= Problem description =
Within the data below, find the string "start" and return each line where it occurs.

[Before-and-after change records]
▼

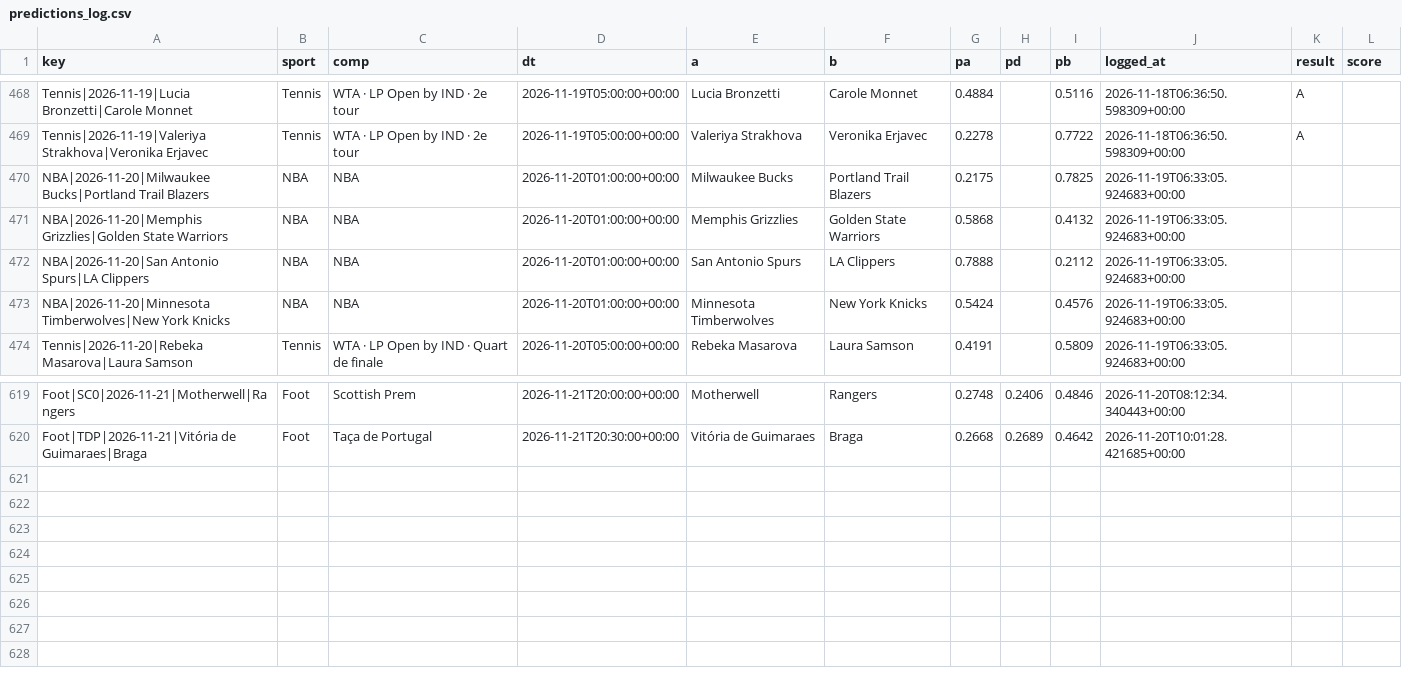
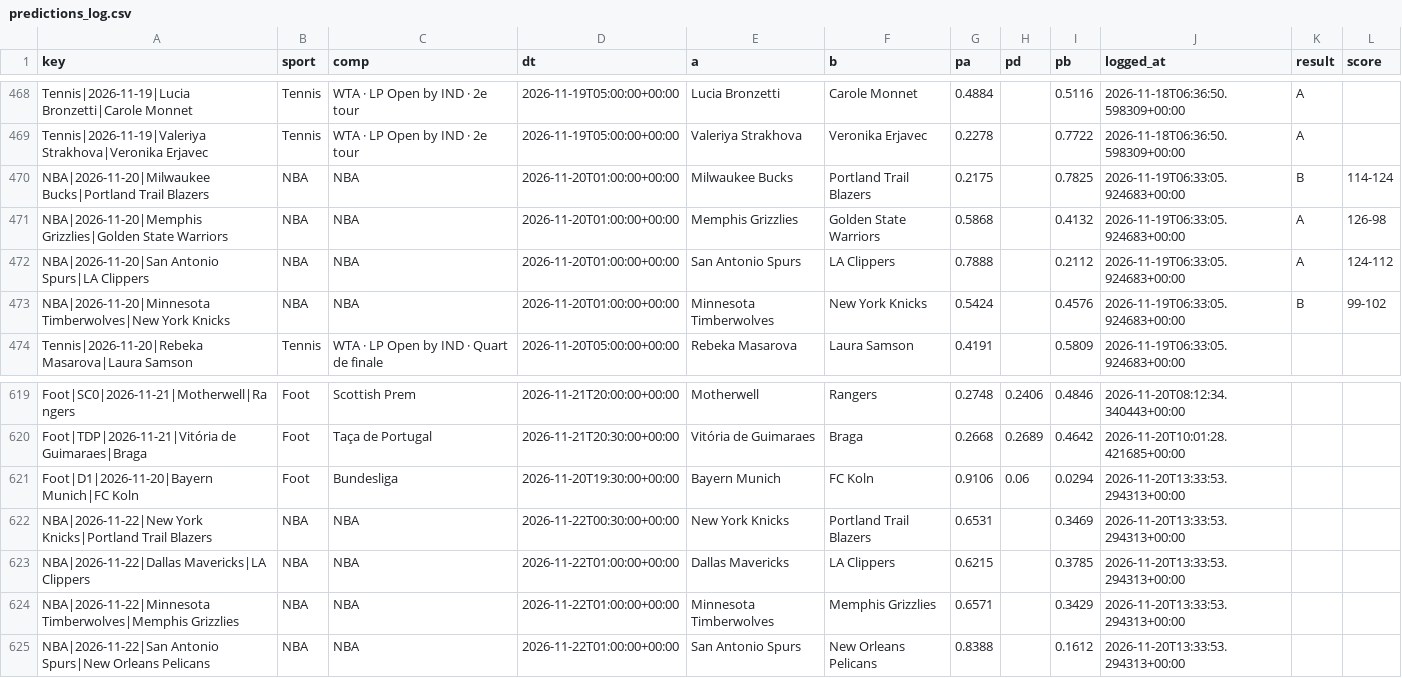
Before and after one commit to karlgabrielamani/pronostat, a CSV file: data/predictions_log.csv, drawn as a sheet; only a part is shown, gaps mark what is left out.

```diff
--- a/data/predictions_log.csv
+++ b/data/predictions_log.csv
@@ -469,6 +469,6 @@ Tennis|2026-11-19|Lucia Bronzetti|Carole Monnet,Tennis,WTA · LP Open by IND ·
 Tennis|2026-11-19|Valeriya Strakhova|Veronika Erjavec,Tennis,WTA · LP Open by IND · 2e tour,2026-11-19T05:00:00+00:00,Valeriya Strakhova,Veronika Erjavec,0.2278,,0.7722,2026-11-18T06:36:50.598309+00:00,A,
-NBA|2026-11-20|Milwaukee Bucks|Portland Trail Blazers,NBA,NBA,2026-11-20T01:00:00+00:00,Milwaukee Bucks,Portland Trail Blazers,0.2175,,0.7825,2026-11-19T06:33:05.924683+00:00,,
-NBA|2026-11-20|Memphis Grizzlies|Golden State Warriors,NBA,NBA,2026-11-20T01:00:00+00:00,Memphis Grizzlies,Golden State Warriors,0.5868,,0.4132,2026-11-19T06:33:05.924683+00:00,,
-NBA|2026-11-20|San Antonio Spurs|LA Clippers,NBA,NBA,2026-11-20T01:00:00+00:00,San Antonio Spurs,LA Clippers,0.7888,,0.2112,2026-11-19T06:33:05.924683+00:00,,
-NBA|2026-11-20|Minnesota Timberwolves|New York Knicks,NBA,NBA,2026-11-20T01:00:00+00:00,Minnesota Timberwolves,New York Knicks,0.5424,,0.4576,2026-11-19T06:33:05.924683+00:00,,
+NBA|2026-11-20|Milwaukee Bucks|Portland Trail Blazers,NBA,NBA,2026-11-20T01:00:00+00:00,Milwaukee Bucks,Portland Trail Blazers,0.2175,,0.7825,2026-11-19T06:33:05.924683+00:00,B,114-124
+NBA|2026-11-20|Memphis Grizzlies|Golden State Warriors,NBA,NBA,2026-11-20T01:00:00+00:00,Memphis Grizzlies,Golden State Warriors,0.5868,,0.4132,2026-11-19T06:33:05.924683+00:00,A,126-98
+NBA|2026-11-20|San Antonio Spurs|LA Clippers,NBA,NBA,2026-11-20T01:00:00+00:00,San Antonio Spurs,LA Clippers,0.7888,,0.2112,2026-11-19T06:33:05.924683+00:00,A,124-112
+NBA|2026-11-20|Minnesota Timberwolves|New York Knicks,NBA,NBA,2026-11-20T01:00:00+00:00,Minnesota Timberwolves,New York Knicks,0.5424,,0.4576,2026-11-19T06:33:05.924683+00:00,B,99-102
 Tennis|2026-11-20|Rebeka Masarova|Laura Samson,Tennis,WTA · LP Open by IND · Quart de finale,2026-11-20T05:00:00+00:00,Rebeka Masarova,Laura Samson,0.4191,,0.5809,2026-11-19T06:33:05.924683+00:00,,
@@ -620 +620,6 @@ Foot|SC0|2026-11-21|Motherwell|Rangers,Foot,Scottish Prem,2026-11-21T20:00:00+00
 Foot|TDP|2026-11-21|Vitória de Guimaraes|Braga,Foot,Taça de Portugal,2026-11-21T20:30:00+00:00,Vitória de Guimaraes,Braga,0.2668,0.2689,0.4642,2026-11-20T10:01:28.421685+00:00,,
+Foot|D1|2026-11-20|Bayern Munich|FC Koln,Foot,Bundesliga,2026-11-20T19:30:00+00:00,Bayern Munich,FC Koln,0.9106,0.06,0.0294,2026-11-20T13:33:53.294313+00:00,,
+NBA|2026-11-22|New York Knicks|Portland Trail Blazers,NBA,NBA,2026-11-22T00:30:00+00:00,New York Knicks,Portland Trail Blazers,0.6531,,0.3469,2026-11-20T13:33:53.294313+00:00,,
+NBA|2026-11-22|Dallas Mavericks|LA Clippers,NBA,NBA,2026-11-22T01:00:00+00:00,Dallas Mavericks,LA Clippers,0.6215,,0.3785,2026-11-20T13:33:53.294313+00:00,,
+NBA|2026-11-22|Minnesota Timberwolves|Memphis Grizzlies,NBA,NBA,2026-11-22T01:00:00+00:00,Minnesota Timberwolves,Memphis Grizzlies,0.6571,,0.3429,2026-11-20T13:33:53.294313+00:00,,
+NBA|2026-11-22|San Antonio Spurs|New Orleans Pelicans,NBA,NBA,2026-11-22T01:00:00+00:00,San Antonio Spurs,New Orleans Pelicans,0.8388,,0.1612,2026-11-20T13:33:53.294313+00:00,,
```
Also changed, not shown: data/cups_history.csv, data/events_log.csv, 10 other files.
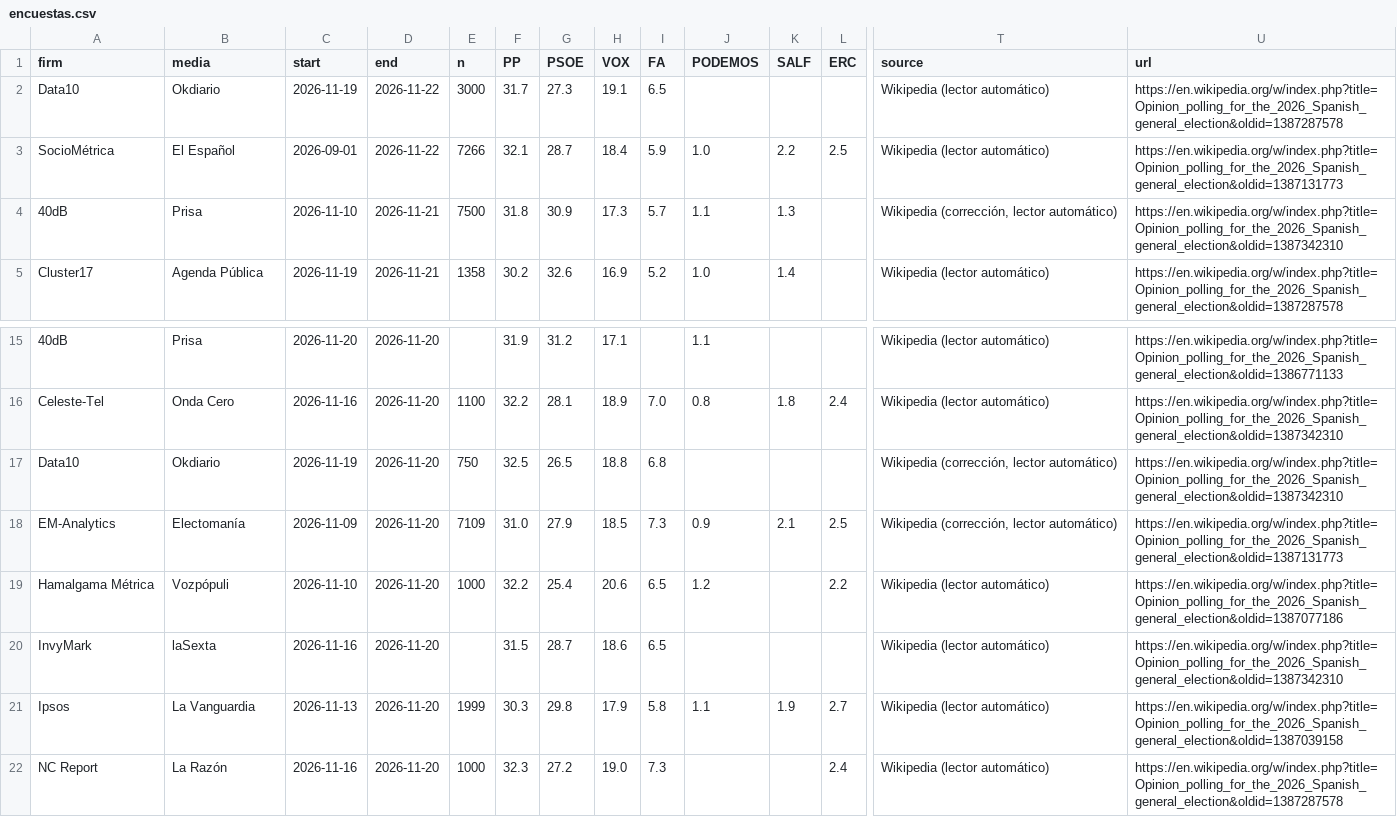
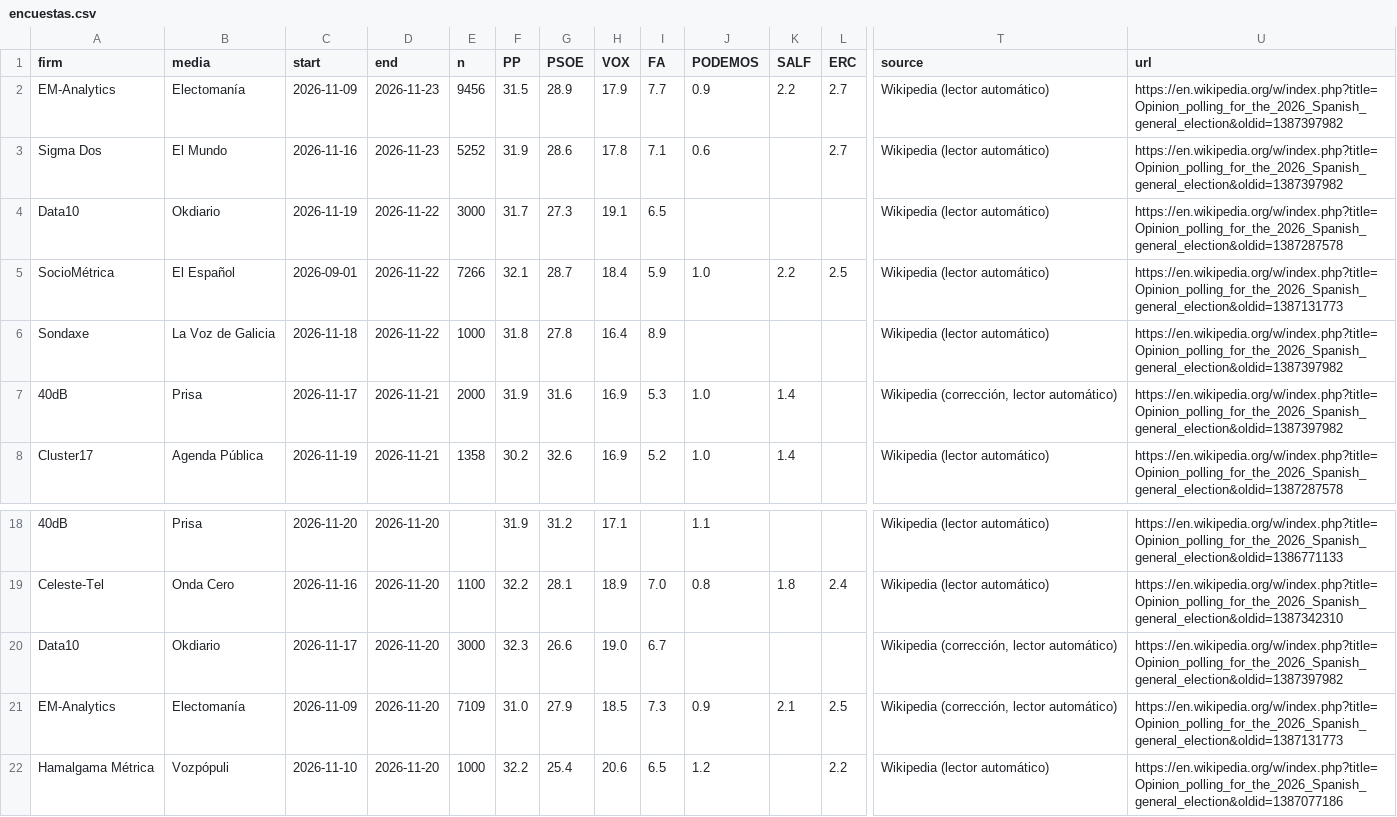
Before and after one commit to mediaencuestas/mediaencuestas.github.io, a CSV file: datos/encuestas.csv, drawn as a sheet; only a part is shown, gaps mark what is left out; the shorter side is filled out with more unchanged rows; addresses are those after the commit; rows hold the shown columns only; the diff names each change by its address in the sheet, - before the commit and + after, or states it on an @@ line.

```diff
--- a/datos/encuestas.csv
+++ b/datos/encuestas.csv
+row 2: EM-Analytics | Electomanía | 2026-11-09 | 2026-11-23 | 9456 | 31.5 | 28.9 | 17.9 | 7.7 | 0.9 | 2.2 | 2.7 | Wikipedia (lector automático) | https://en.wikipedia.org/w/index.php?title=Opinion_polling_for_the_2026_Spanish_general_election&oldid=1387397982
+row 3: Sigma Dos | El Mundo | 2026-11-16 | 2026-11-23 | 5252 | 31.9 | 28.6 | 17.8 | 7.1 | 0.6 |  | 2.7 | Wikipedia (lector automático) | https://en.wikipedia.org/w/index.php?title=Opinion_polling_for_the_2026_Spanish_general_election&oldid=1387397982
+row 6: Sondaxe | La Voz de Galicia | 2026-11-18 | 2026-11-22 | 1000 | 31.8 | 27.8 | 16.4 | 8.9 |  |  |  | Wikipedia (lector automático) | https://en.wikipedia.org/w/index.php?title=Opinion_polling_for_the_2026_Spanish_general_election&oldid=1387397982
-C7 (start): 2026-11-10
+C7 (start): 2026-11-17
-E7 (n): 7500
+E7 (n): 2000
-F7 (PP): 31.8
+F7 (PP): 31.9
-G7 (PSOE): 30.9
+G7 (PSOE): 31.6
-H7 (VOX): 17.3
+H7 (VOX): 16.9
-I7 (FA): 5.7
+I7 (FA): 5.3
-J7 (PODEMOS): 1.1
+J7 (PODEMOS): 1.0
-K7 (SALF): 1.3
+K7 (SALF): 1.4
-U7 (url): https://en.wikipedia.org/w/index.php?title=Opinion_polling_for_the_2026_Spanish_general_election&oldid=1387342310
+U7 (url): https://en.wikipedia.org/w/index.php?title=Opinion_polling_for_the_2026_Spanish_general_election&oldid=1387397982
-C20 (start): 2026-11-19
+C20 (start): 2026-11-17
-E20 (n): 750
+E20 (n): 3000
-F20 (PP): 32.5
+F20 (PP): 32.3
-G20 (PSOE): 26.5
+G20 (PSOE): 26.6
-H20 (VOX): 18.8
+H20 (VOX): 19.0
-I20 (FA): 6.8
+I20 (FA): 6.7
-U20 (url): https://en.wikipedia.org/w/index.php?title=Opinion_polling_for_the_2026_Spanish_general_election&oldid=1387342310
+U20 (url): https://en.wikipedia.org/w/index.php?title=Opinion_polling_for_the_2026_Spanish_general_election&oldid=1387397982
```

▲

= Reply to the exercise =
-C7 (start): 2026-11-10
+C7 (start): 2026-11-17
-C20 (start): 2026-11-19
+C20 (start): 2026-11-17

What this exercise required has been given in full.